===== Material provided
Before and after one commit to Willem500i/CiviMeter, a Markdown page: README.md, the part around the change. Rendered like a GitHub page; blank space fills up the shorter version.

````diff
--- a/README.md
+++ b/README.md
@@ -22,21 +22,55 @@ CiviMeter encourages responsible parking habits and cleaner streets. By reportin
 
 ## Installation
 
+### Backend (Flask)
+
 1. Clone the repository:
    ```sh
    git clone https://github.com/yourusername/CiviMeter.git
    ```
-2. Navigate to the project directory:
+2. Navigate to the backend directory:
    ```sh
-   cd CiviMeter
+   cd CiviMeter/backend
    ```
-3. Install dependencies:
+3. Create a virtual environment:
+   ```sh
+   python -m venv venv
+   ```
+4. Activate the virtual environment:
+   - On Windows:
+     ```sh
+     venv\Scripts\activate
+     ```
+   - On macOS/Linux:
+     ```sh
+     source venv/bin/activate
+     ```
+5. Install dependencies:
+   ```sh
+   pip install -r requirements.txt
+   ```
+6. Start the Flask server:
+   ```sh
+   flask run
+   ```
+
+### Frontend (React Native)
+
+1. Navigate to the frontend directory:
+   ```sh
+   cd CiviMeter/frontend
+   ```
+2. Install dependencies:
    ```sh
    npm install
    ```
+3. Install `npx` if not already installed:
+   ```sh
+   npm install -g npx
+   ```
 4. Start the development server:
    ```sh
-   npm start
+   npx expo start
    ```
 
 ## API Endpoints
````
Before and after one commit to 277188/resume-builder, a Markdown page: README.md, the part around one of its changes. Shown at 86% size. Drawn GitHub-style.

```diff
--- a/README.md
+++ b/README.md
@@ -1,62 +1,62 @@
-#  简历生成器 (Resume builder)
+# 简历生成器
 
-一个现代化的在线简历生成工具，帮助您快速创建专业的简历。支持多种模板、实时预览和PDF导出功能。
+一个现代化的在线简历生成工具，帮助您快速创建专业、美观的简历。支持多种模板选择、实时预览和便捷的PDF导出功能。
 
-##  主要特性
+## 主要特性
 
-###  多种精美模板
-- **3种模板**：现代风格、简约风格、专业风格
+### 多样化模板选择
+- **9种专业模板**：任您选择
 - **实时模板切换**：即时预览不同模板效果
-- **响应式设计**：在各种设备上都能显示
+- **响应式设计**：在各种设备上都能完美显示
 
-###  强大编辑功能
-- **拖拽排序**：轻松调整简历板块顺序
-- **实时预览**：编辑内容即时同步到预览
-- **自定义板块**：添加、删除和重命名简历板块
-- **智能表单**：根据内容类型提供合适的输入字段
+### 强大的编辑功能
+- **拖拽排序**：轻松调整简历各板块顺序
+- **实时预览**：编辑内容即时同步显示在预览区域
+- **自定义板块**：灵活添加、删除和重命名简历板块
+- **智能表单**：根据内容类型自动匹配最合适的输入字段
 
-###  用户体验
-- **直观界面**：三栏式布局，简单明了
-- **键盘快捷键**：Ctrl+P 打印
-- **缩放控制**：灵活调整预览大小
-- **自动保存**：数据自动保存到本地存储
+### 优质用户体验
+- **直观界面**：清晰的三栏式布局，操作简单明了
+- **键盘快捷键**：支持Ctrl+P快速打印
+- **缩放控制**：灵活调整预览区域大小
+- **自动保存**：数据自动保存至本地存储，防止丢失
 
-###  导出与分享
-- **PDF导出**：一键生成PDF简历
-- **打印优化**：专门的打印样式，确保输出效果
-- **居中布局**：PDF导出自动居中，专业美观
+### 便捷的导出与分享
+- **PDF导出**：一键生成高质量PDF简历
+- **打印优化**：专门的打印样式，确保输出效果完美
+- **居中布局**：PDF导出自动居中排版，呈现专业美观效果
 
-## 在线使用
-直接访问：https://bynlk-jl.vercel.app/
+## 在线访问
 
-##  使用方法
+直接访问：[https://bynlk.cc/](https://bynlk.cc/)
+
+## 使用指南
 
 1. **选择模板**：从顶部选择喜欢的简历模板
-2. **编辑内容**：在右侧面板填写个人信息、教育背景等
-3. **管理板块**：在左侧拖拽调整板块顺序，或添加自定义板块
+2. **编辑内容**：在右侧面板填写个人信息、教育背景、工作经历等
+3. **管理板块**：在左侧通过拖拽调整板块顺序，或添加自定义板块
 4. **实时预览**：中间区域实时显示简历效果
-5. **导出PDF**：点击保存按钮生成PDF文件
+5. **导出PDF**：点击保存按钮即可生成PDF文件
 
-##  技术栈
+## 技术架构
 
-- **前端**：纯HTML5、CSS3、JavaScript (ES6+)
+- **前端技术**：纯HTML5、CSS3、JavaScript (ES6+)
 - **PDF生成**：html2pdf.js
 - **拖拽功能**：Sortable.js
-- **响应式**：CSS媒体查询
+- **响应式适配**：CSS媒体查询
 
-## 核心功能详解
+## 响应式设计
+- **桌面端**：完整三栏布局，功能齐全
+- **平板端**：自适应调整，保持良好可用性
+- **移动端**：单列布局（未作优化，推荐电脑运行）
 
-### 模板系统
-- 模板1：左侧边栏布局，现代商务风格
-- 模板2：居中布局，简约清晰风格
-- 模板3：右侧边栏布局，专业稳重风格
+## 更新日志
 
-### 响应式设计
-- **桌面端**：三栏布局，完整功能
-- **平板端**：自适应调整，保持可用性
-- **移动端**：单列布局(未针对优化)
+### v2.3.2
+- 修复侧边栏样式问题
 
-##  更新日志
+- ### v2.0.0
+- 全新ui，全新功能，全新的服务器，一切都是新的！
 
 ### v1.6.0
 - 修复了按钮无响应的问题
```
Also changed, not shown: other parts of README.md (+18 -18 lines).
==========
> [Goal of the exercise] All lines in the material are to be returned exactly.

> [Task solution]
Before and after one commit to Willem500i/CiviMeter, a Markdown page: README.md, the part around the change. Rendered like a GitHub page; blank space fills up the shorter version.

````diff
--- a/README.md
+++ b/README.md
@@ -22,21 +22,55 @@ CiviMeter encourages responsible parking habits and cleaner streets. By reportin
 
 ## Installation
 
+### Backend (Flask)
+
 1. Clone the repository:
    ```sh
    git clone https://github.com/yourusername/CiviMeter.git
    ```
-2. Navigate to the project directory:
+2. Navigate to the backend directory:
    ```sh
-   cd CiviMeter
+   cd CiviMeter/backend
    ```
-3. Install dependencies:
+3. Create a virtual environment:
+   ```sh
+   python -m venv venv
+   ```
+4. Activate the virtual environment:
+   - On Windows:
+     ```sh
+     venv\Scripts\activate
+     ```
+   - On macOS/Linux:
+     ```sh
+     source venv/bin/activate
+     ```
+5. Install dependencies:
+   ```sh
+   pip install -r requirements.txt
+   ```
+6. Start the Flask server:
+   ```sh
+   flask run
+   ```
+
+### Frontend (React Native)
+
+1. Navigate to the frontend directory:
+   ```sh
+   cd CiviMeter/frontend
+   ```
+2. Install dependencies:
    ```sh
    npm install
    ```
+3. Install `npx` if not already installed:
+   ```sh
+   npm install -g npx
+   ```
 4. Start the development server:
    ```sh
-   npm start
+   npx expo start
    ```
 
 ## API Endpoints
````
Before and after one commit to 277188/resume-builder, a Markdown page: README.md, the part around one of its changes. Shown at 86% size. Drawn GitHub-style.

```diff
--- a/README.md
+++ b/README.md
@@ -1,62 +1,62 @@
-#  简历生成器 (Resume builder)
+# 简历生成器
 
-一个现代化的在线简历生成工具，帮助您快速创建专业的简历。支持多种模板、实时预览和PDF导出功能。
+一个现代化的在线简历生成工具，帮助您快速创建专业、美观的简历。支持多种模板选择、实时预览和便捷的PDF导出功能。
 
-##  主要特性
+## 主要特性
 
-###  多种精美模板
-- **3种模板**：现代风格、简约风格、专业风格
+### 多样化模板选择
+- **9种专业模板**：任您选择
 - **实时模板切换**：即时预览不同模板效果
-- **响应式设计**：在各种设备上都能显示
+- **响应式设计**：在各种设备上都能完美显示
 
-###  强大编辑功能
-- **拖拽排序**：轻松调整简历板块顺序
-- **实时预览**：编辑内容即时同步到预览
-- **自定义板块**：添加、删除和重命名简历板块
-- **智能表单**：根据内容类型提供合适的输入字段
+### 强大的编辑功能
+- **拖拽排序**：轻松调整简历各板块顺序
+- **实时预览**：编辑内容即时同步显示在预览区域
+- **自定义板块**：灵活添加、删除和重命名简历板块
+- **智能表单**：根据内容类型自动匹配最合适的输入字段
 
-###  用户体验
-- **直观界面**：三栏式布局，简单明了
-- **键盘快捷键**：Ctrl+P 打印
-- **缩放控制**：灵活调整预览大小
-- **自动保存**：数据自动保存到本地存储
+### 优质用户体验
+- **直观界面**：清晰的三栏式布局，操作简单明了
+- **键盘快捷键**：支持Ctrl+P快速打印
+- **缩放控制**：灵活调整预览区域大小
+- **自动保存**：数据自动保存至本地存储，防止丢失
 
-###  导出与分享
-- **PDF导出**：一键生成PDF简历
-- **打印优化**：专门的打印样式，确保输出效果
-- **居中布局**：PDF导出自动居中，专业美观
+### 便捷的导出与分享
+- **PDF导出**：一键生成高质量PDF简历
+- **打印优化**：专门的打印样式，确保输出效果完美
+- **居中布局**：PDF导出自动居中排版，呈现专业美观效果
 
-## 在线使用
-直接访问：https://bynlk-jl.vercel.app/
+## 在线访问
 
-##  使用方法
+直接访问：[https://bynlk.cc/](https://bynlk.cc/)
+
+## 使用指南
 
 1. **选择模板**：从顶部选择喜欢的简历模板
-2. **编辑内容**：在右侧面板填写个人信息、教育背景等
-3. **管理板块**：在左侧拖拽调整板块顺序，或添加自定义板块
+2. **编辑内容**：在右侧面板填写个人信息、教育背景、工作经历等
+3. **管理板块**：在左侧通过拖拽调整板块顺序，或添加自定义板块
 4. **实时预览**：中间区域实时显示简历效果
-5. **导出PDF**：点击保存按钮生成PDF文件
+5. **导出PDF**：点击保存按钮即可生成PDF文件
 
-##  技术栈
+## 技术架构
 
-- **前端**：纯HTML5、CSS3、JavaScript (ES6+)
+- **前端技术**：纯HTML5、CSS3、JavaScript (ES6+)
 - **PDF生成**：html2pdf.js
 - **拖拽功能**：Sortable.js
-- **响应式**：CSS媒体查询
+- **响应式适配**：CSS媒体查询
 
-## 核心功能详解
+## 响应式设计
+- **桌面端**：完整三栏布局，功能齐全
+- **平板端**：自适应调整，保持良好可用性
+- **移动端**：单列布局（未作优化，推荐电脑运行）
 
-### 模板系统
-- 模板1：左侧边栏布局，现代商务风格
-- 模板2：居中布局，简约清晰风格
-- 模板3：右侧边栏布局，专业稳重风格
+## 更新日志
 
-### 响应式设计
-- **桌面端**：三栏布局，完整功能
-- **平板端**：自适应调整，保持可用性
-- **移动端**：单列布局(未针对优化)
+### v2.3.2
+- 修复侧边栏样式问题
 
-##  更新日志
+- ### v2.0.0
+- 全新ui，全新功能，全新的服务器，一切都是新的！
 
 ### v1.6.0
 - 修复了按钮无响应的问题
```
Also changed, not shown: other parts of README.md (+18 -18 lines).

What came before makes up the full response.